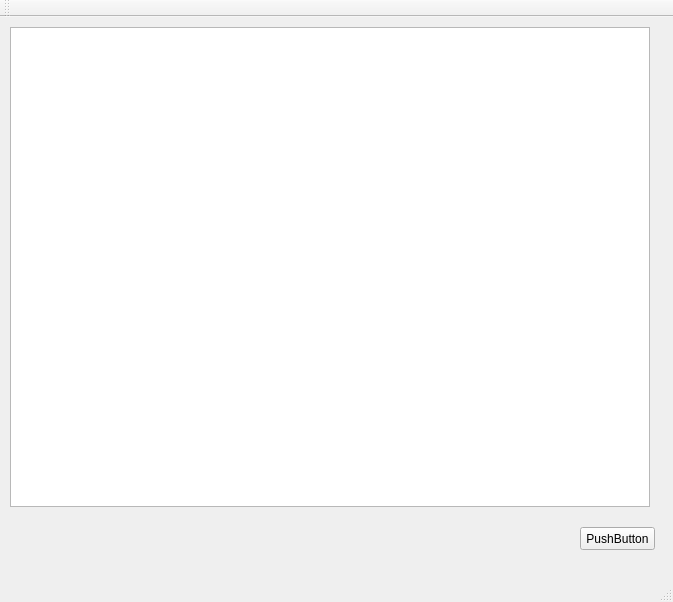
sensei22/third_eye, file third_eye/mainwindow.ui: the form before one commit.
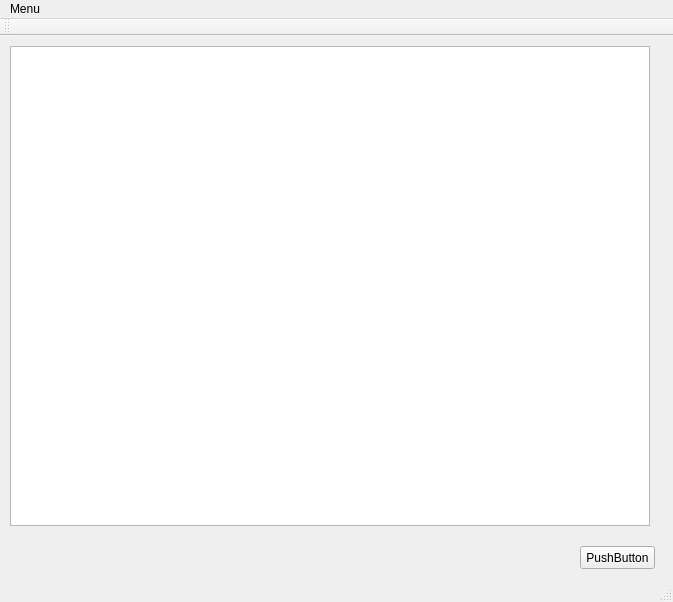
The form after the commit.

The edit to the form file:
```diff
--- a/third_eye/mainwindow.ui
+++ b/third_eye/mainwindow.ui
@@ -23,6 +23,12 @@
       <height>480</height>
      </rect>
     </property>
+    <property name="verticalScrollBarPolicy">
+     <enum>Qt::ScrollBarAlwaysOff</enum>
+    </property>
+    <property name="horizontalScrollBarPolicy">
+     <enum>Qt::ScrollBarAlwaysOff</enum>
+    </property>
    </widget>
    <widget class="QPushButton" name="pushButton">
     <property name="geometry">
@@ -47,6 +53,15 @@
      <height>21</height>
     </rect>
    </property>
+   <widget class="QMenu" name="menuMenu">
+    <property name="title">
+     <string>Menu</string>
+    </property>
+    <addaction name="actionLogin_as_admin"/>
+    <addaction name="actionAutor"/>
+    <addaction name="actionEXIT"/>
+   </widget>
+   <addaction name="menuMenu"/>
   </widget>
   <widget class="QToolBar" name="mainToolBar">
    <attribute name="toolBarArea">
```
Left out of the diff: 15 changed lines with no effect on the pictures.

============

== Work to be completed ==
Please output all of the data exactly as given, omitting any images it holds.

== Task result ==
sensei22/third_eye, file third_eye/mainwindow.ui: the form before one commit.
The form after the commit.

The edit to the form file:
```diff
--- a/third_eye/mainwindow.ui
+++ b/third_eye/mainwindow.ui
@@ -23,6 +23,12 @@
       <height>480</height>
      </rect>
     </property>
+    <property name="verticalScrollBarPolicy">
+     <enum>Qt::ScrollBarAlwaysOff</enum>
+    </property>
+    <property name="horizontalScrollBarPolicy">
+     <enum>Qt::ScrollBarAlwaysOff</enum>
+    </property>
    </widget>
    <widget class="QPushButton" name="pushButton">
     <property name="geometry">
@@ -47,6 +53,15 @@
      <height>21</height>
     </rect>
    </property>
+   <widget class="QMenu" name="menuMenu">
+    <property name="title">
+     <string>Menu</string>
+    </property>
+    <addaction name="actionLogin_as_admin"/>
+    <addaction name="actionAutor"/>
+    <addaction name="actionEXIT"/>
+   </widget>
+   <addaction name="menuMenu"/>
   </widget>
   <widget class="QToolBar" name="mainToolBar">
    <attribute name="toolBarArea">
```
Left out of the diff: 15 changed lines with no effect on the pictures.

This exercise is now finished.